Happiness is a state of fullness which is both pleasant and satisfying. This lack of concern is so familiar and yet so rare in some cases. In an age where cynicism reigns, and where stress is an integral part of our lives, happiness seems more and more difficult to achieve. How do we do it? How can we manage to cultivate happiness and at what price?
Human beings are in the pursuit of happiness from the first breath of life. Instinctively, one quickly understands that we must meet the basic needs, such as breathing, drinking, eating, sleeping, shelter, protect and breed (for some) to have access to happiness. Once these conditions are met and, of course, with a positive individual psychology and a small dose of optimism, happiness is within everyone’s reach.
A plethora of philosophers, scientists and writers have been pursuing the issue of the tyranny of happiness, trying to discover the magic formula that would provide access to it, because man cannot bear to be unhappy. Do we experience happiness through personal enrichment, objects that we consume or accumulate, enriched self-esteem, the travel we do, friendships that we maintain, romantic relationships that we develop or it is an art that we can master?
A growing number of people are coming to the conclusion that the civilization in the West is more materially rich but, paradoxically, less and less happy. What’s missing there, then? Is this the phenomenon of spoiled child, who gets what he wants but goes on complaining?
Is it possible that man confuses pleasure, escape, thrill with pride and happiness? French economist Jacques Attali said, “Our society thinks more in terms of storage objects than live relationships.” Well sure, you get some satisfaction by buying yourself a superb consumer item that you have been wanting for so long.
Are we talking small daily pleasures or a sustainable mindset? You experience a lot of enthusiasm when you finally find the home of your dreams. Can you compare this feeling with the intensity of feeling you experience when your child looks into your eyes or laughs for the first time (complicity and tenderness) or when you really felt, for the first time, a feeling of love?
The philosopher and writer Jean Fourastie has written on this topic: “The frenzy authorized by the high standard of living and good health, extends to the individual surface and the reduced depth”. He later adds “It kills meditation and prohibits the building of character: Being a mosaic of sensations becomes ephemeral in the long term, and also dull and contradictory. It leads to instability, anxiety, anguish.”

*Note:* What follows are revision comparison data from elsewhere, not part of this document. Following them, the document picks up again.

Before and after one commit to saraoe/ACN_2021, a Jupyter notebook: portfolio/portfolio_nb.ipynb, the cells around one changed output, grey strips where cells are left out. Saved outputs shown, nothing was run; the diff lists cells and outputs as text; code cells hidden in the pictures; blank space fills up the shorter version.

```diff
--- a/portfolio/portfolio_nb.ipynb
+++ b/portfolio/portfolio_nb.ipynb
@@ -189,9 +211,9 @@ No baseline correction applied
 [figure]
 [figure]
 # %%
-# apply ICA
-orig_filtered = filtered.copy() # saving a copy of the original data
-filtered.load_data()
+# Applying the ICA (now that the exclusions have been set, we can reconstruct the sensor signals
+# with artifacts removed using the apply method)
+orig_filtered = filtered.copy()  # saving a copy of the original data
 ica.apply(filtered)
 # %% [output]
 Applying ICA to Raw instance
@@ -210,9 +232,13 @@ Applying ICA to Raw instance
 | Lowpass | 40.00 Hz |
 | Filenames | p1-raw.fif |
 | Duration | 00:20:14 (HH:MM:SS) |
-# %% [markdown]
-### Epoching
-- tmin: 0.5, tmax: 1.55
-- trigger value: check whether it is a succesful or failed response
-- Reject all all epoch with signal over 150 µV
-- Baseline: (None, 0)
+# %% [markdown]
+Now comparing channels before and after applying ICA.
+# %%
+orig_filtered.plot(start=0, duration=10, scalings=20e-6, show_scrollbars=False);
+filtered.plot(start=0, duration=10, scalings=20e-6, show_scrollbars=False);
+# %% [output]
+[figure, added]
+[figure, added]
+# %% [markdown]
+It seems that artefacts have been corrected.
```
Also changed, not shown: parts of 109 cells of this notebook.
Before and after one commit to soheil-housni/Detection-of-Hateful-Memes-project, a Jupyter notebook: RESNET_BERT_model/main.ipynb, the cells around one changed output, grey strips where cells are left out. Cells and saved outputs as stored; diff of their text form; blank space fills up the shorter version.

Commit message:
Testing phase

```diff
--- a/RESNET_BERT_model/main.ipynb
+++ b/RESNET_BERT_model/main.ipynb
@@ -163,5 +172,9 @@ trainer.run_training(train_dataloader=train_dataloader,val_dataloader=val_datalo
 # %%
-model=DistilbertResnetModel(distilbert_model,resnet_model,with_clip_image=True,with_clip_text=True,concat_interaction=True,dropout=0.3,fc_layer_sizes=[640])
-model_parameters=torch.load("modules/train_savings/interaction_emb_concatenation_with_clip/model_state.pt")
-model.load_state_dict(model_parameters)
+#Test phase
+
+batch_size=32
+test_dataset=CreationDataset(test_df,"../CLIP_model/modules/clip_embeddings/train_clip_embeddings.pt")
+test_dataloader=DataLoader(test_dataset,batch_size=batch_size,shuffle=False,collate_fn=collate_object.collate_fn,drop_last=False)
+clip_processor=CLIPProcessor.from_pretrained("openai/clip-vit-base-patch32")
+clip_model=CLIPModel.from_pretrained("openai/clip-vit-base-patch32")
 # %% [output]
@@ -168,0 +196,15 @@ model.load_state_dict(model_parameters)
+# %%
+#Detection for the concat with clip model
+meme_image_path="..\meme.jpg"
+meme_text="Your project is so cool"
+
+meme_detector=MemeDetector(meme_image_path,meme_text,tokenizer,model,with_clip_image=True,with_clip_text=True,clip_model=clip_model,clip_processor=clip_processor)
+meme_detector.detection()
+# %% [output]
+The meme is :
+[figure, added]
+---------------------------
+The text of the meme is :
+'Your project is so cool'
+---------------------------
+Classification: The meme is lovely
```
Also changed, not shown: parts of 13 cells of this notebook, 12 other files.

It seems therefore that the secret lies in the way in which you go about achieving happiness. Dostoyevsky said “It is not the goal that matters, but rather the path towards this goal… The answer is not that simple and it is very subjective. The focus is on achieving this wonderful goal by yourself, to know yourself better and to make happiness a priority. We can read to find tracks, improve relationships, and balance our life. Regardless of how you do it, the important thing is to start… now!